The approval came soon after Republican Sen. Ted Cruz of Texas lifted a hold he had placed on the nomination.
William Burns, nominee for CIA director, testifies during his Senate confirmation hearing on Feb. 24, 2021.
William Burns, nominee for CIA director, testifies during his Senate confirmation hearing on Feb. 24, 2021.Tom Williams / Pool via Getty Images file
/ Source: Associated Press

The Senate on Thursday confirmed without opposition veteran diplomat William Burns as director of the CIA, giving him control of the nation's premier spy agency as the U.S. government confronts a diverse array of international threats from China, Russia, Iran and elsewhere.

The approval, by voice vote, came soon after Republican Sen. Ted Cruz of Texas lifted a hold he had placed on the nomination.

Burns, a former ambassador to Russia and Jordan who served at the State Department for more than 30 years under both Democratic and Republican presidents, vowed at his confirmation hearing last month that he would deliver “unvarnished” intelligence to the White House.

Burns was warmly received by Republicans at that hearing, but his confirmation was held up by Cruz, who demanded sharp condemnation from the Biden administration of a new gas pipeline from Russia that is strongly opposed in the U.S. and Eastern Europe.
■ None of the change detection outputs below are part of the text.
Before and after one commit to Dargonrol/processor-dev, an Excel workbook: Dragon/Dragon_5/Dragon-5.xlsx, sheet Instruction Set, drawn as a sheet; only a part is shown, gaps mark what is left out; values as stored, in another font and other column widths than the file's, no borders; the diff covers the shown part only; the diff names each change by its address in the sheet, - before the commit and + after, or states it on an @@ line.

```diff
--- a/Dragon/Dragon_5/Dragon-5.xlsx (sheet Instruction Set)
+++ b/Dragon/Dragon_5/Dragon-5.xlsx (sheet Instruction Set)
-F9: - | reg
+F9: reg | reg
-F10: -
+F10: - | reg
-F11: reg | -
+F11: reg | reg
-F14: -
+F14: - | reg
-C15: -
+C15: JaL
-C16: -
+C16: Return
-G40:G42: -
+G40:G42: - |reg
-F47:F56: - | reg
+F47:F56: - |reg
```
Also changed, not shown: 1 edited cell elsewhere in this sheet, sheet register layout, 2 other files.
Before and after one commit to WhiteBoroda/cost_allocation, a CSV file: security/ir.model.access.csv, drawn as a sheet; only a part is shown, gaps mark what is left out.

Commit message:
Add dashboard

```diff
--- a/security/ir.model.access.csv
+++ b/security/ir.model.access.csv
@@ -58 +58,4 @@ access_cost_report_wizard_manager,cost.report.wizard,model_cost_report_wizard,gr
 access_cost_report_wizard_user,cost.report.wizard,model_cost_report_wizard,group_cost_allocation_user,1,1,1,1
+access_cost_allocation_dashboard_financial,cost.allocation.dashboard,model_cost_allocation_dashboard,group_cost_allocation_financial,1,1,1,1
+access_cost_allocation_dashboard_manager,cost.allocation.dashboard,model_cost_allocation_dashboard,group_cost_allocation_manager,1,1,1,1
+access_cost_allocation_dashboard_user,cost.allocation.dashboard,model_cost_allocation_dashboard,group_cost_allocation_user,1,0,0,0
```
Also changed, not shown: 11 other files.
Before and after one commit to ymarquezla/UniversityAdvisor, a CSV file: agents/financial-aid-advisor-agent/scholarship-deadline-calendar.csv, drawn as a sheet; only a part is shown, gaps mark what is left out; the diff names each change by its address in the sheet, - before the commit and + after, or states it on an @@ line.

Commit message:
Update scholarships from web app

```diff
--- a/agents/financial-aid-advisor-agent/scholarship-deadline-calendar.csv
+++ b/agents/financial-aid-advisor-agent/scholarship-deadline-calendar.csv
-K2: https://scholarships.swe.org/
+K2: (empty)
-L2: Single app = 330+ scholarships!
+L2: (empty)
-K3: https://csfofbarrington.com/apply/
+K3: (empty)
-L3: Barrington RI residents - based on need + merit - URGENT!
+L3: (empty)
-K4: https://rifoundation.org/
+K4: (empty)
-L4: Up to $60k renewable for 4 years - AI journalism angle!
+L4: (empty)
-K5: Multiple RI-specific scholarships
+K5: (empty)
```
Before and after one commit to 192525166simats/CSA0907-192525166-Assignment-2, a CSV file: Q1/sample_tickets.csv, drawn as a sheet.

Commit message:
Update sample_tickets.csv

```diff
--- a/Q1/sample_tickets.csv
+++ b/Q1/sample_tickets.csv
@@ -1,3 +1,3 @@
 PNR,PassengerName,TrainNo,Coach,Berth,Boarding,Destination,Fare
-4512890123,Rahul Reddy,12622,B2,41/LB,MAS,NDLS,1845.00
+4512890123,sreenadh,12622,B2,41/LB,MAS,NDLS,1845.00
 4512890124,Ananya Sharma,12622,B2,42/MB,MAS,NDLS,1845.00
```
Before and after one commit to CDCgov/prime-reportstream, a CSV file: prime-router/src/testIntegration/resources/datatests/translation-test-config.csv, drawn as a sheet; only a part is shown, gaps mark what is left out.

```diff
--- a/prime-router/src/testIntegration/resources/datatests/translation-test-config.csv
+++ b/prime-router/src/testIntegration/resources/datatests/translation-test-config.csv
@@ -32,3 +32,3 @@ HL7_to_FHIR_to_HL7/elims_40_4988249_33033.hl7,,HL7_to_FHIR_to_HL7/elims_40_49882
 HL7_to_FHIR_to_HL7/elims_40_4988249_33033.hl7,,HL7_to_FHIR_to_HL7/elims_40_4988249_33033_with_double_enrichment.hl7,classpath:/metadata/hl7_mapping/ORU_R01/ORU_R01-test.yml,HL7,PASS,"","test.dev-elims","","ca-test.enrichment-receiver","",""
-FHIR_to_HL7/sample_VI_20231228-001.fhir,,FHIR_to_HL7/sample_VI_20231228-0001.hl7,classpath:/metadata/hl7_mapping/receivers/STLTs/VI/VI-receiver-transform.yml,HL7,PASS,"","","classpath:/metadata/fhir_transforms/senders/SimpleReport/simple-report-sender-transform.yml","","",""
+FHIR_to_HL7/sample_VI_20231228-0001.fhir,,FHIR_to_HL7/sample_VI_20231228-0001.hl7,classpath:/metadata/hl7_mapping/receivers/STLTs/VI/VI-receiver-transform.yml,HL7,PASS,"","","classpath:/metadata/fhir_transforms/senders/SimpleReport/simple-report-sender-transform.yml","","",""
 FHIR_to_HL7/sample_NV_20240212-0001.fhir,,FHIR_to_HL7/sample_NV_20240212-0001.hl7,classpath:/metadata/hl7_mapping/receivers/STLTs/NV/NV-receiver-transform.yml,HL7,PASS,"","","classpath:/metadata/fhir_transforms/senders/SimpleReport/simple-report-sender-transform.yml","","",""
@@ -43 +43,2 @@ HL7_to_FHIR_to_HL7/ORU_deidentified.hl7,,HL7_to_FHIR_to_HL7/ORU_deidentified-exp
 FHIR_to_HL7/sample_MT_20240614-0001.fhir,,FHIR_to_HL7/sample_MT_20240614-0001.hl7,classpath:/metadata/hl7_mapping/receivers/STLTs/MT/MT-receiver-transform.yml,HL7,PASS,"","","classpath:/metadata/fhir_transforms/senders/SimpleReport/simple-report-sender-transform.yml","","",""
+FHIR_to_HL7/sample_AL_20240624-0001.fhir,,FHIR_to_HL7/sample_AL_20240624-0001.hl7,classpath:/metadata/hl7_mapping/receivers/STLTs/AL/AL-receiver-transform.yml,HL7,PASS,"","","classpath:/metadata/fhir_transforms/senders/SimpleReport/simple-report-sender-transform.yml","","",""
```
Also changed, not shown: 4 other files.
On Thursday, Secretary of State Antony Blinken issued a statement calling the pipeline, Nord Stream 2, “a bad deal for Germany, for Ukraine, and for our Central and Eastern European allies and partners.” Cruz subsequently lifted his hold.